PROBLEM TO SOLVE: Which lines of the entries below hold the word "this"? Report each of them.
• • • •
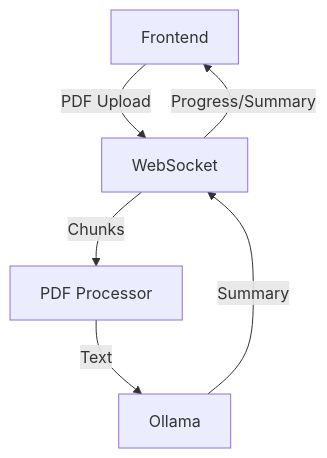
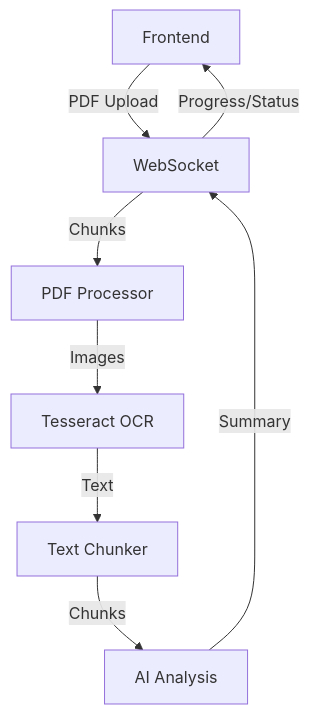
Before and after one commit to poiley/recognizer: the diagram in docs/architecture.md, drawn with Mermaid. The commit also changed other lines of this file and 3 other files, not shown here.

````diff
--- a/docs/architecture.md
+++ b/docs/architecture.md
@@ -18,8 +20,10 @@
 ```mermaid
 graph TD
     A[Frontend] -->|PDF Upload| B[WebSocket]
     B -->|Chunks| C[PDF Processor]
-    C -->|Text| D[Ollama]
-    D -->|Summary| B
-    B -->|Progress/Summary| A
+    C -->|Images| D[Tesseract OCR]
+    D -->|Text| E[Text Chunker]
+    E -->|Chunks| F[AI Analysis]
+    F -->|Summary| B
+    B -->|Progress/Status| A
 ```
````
• • • •
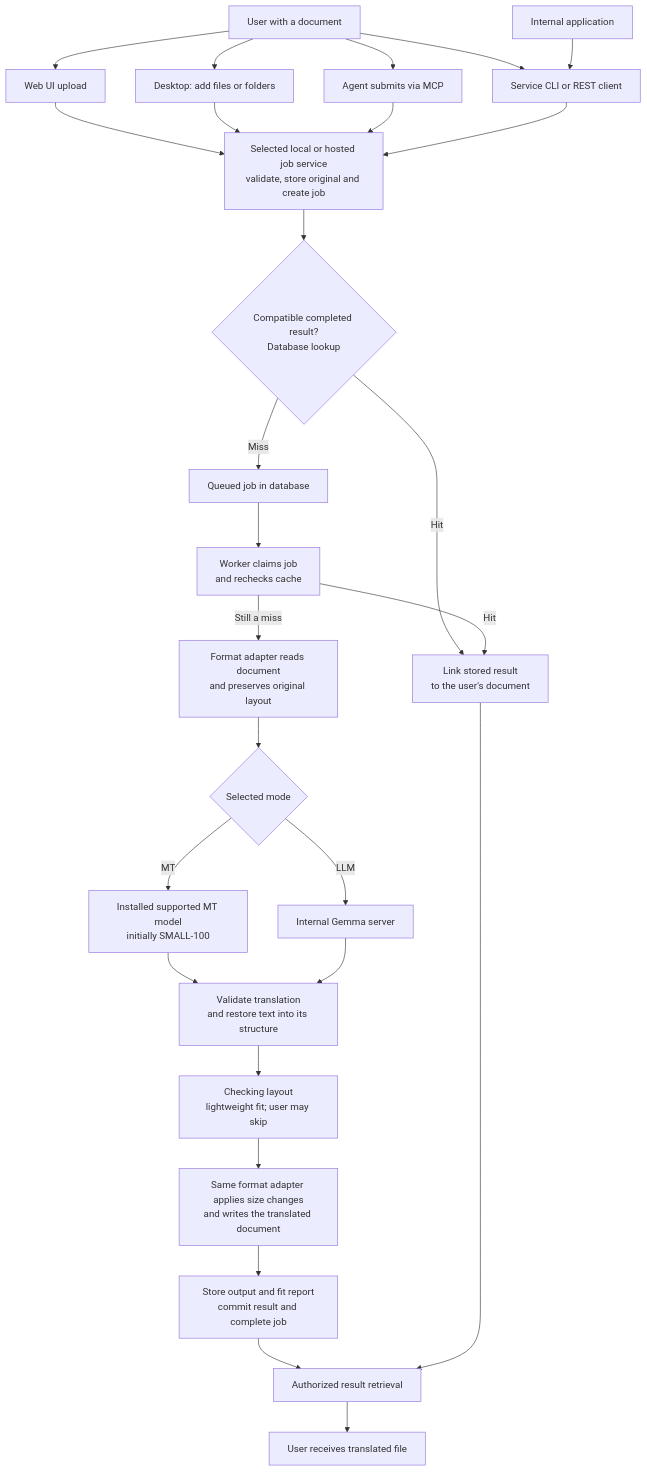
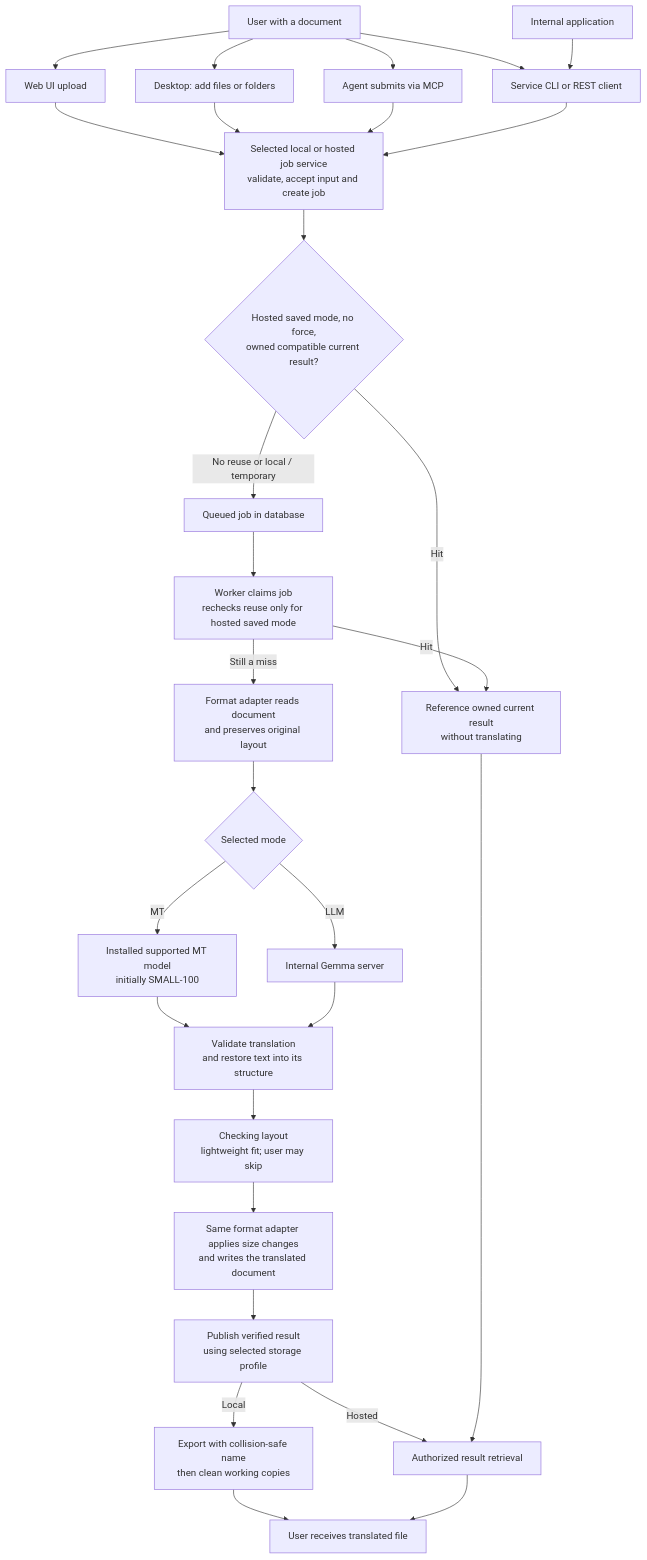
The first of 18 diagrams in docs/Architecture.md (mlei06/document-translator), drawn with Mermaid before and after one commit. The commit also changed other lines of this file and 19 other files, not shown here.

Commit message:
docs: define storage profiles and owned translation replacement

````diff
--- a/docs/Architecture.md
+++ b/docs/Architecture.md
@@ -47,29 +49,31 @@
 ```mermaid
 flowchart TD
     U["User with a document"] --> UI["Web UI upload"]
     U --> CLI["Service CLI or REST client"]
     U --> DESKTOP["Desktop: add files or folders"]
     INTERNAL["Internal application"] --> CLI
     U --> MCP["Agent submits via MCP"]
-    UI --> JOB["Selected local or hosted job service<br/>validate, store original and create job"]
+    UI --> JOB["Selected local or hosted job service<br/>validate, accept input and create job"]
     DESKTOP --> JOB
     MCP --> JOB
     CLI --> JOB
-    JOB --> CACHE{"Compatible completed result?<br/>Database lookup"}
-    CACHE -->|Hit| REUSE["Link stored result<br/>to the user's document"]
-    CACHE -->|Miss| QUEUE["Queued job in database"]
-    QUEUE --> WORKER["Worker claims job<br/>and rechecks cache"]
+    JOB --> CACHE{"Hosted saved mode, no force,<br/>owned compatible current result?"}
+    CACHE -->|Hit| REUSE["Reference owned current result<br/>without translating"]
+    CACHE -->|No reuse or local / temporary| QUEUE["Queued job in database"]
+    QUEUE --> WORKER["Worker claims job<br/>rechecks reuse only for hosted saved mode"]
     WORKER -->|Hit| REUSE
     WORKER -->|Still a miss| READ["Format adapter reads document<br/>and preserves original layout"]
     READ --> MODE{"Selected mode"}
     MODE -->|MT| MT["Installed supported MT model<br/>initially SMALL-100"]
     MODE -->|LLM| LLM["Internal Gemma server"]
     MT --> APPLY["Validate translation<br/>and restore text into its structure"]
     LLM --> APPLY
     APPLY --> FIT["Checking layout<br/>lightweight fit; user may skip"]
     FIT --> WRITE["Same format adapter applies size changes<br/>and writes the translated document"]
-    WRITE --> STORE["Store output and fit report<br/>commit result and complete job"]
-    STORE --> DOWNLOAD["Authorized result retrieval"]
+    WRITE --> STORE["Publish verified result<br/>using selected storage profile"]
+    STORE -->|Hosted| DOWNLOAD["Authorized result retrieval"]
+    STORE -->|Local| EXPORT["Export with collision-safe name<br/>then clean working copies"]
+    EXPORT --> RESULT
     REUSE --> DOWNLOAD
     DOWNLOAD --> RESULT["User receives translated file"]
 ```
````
• • • •
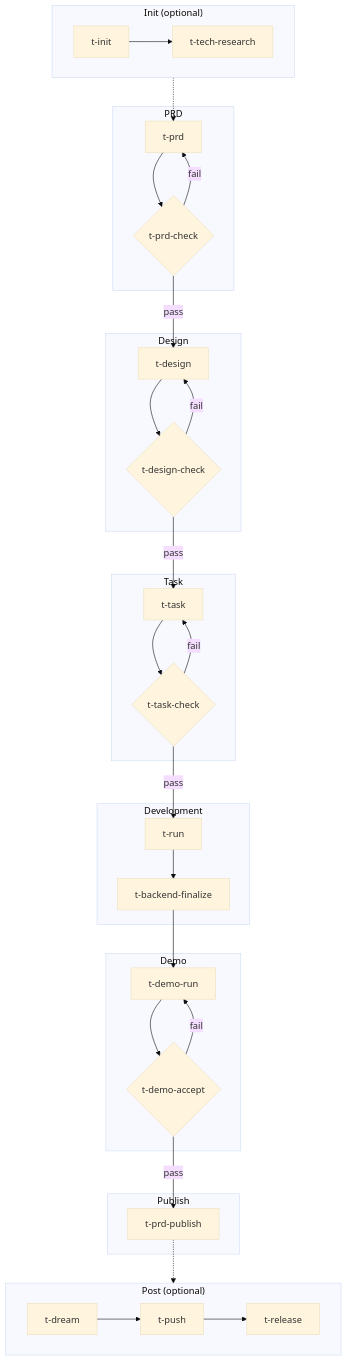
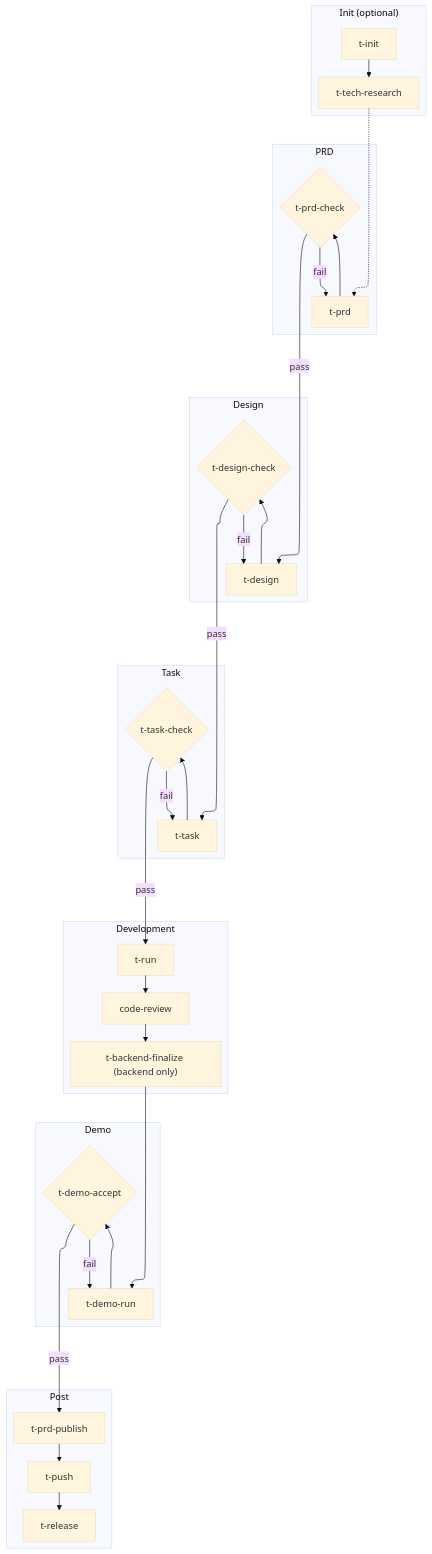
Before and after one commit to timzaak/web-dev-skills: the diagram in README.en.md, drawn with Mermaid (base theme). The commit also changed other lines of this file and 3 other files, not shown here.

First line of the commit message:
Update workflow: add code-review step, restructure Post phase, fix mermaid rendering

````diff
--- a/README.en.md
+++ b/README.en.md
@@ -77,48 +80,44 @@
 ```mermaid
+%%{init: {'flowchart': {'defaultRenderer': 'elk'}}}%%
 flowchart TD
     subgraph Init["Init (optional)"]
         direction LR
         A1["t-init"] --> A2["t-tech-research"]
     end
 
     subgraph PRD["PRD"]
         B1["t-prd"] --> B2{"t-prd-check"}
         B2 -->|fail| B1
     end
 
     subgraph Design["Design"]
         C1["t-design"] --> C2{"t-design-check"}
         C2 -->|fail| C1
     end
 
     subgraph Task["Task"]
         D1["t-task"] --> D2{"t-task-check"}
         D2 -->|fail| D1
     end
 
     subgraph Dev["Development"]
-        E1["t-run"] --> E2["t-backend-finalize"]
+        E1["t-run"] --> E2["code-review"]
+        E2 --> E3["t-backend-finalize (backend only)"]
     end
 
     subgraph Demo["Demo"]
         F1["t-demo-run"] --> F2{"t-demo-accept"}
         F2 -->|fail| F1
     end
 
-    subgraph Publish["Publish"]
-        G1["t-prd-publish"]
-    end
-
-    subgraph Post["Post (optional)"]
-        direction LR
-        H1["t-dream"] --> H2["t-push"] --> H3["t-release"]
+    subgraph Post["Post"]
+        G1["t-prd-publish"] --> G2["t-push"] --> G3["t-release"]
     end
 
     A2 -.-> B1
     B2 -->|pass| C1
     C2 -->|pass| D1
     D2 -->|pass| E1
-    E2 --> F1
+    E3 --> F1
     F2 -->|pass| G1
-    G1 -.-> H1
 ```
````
• • • •
TASK ANSWER:
Before and after one commit to poiley/recognizer: the diagram in docs/architecture.md, drawn with Mermaid. The commit also changed other lines of this file and 3 other files, not shown here.
The first of 18 diagrams in docs/Architecture.md (mlei06/document-translator), drawn with Mermaid before and after one commit. The commit also changed other lines of this file and 19 other files, not shown here.
Before and after one commit to timzaak/web-dev-skills: the diagram in README.en.md, drawn with Mermaid (base theme). The commit also changed other lines of this file and 3 other files, not shown here.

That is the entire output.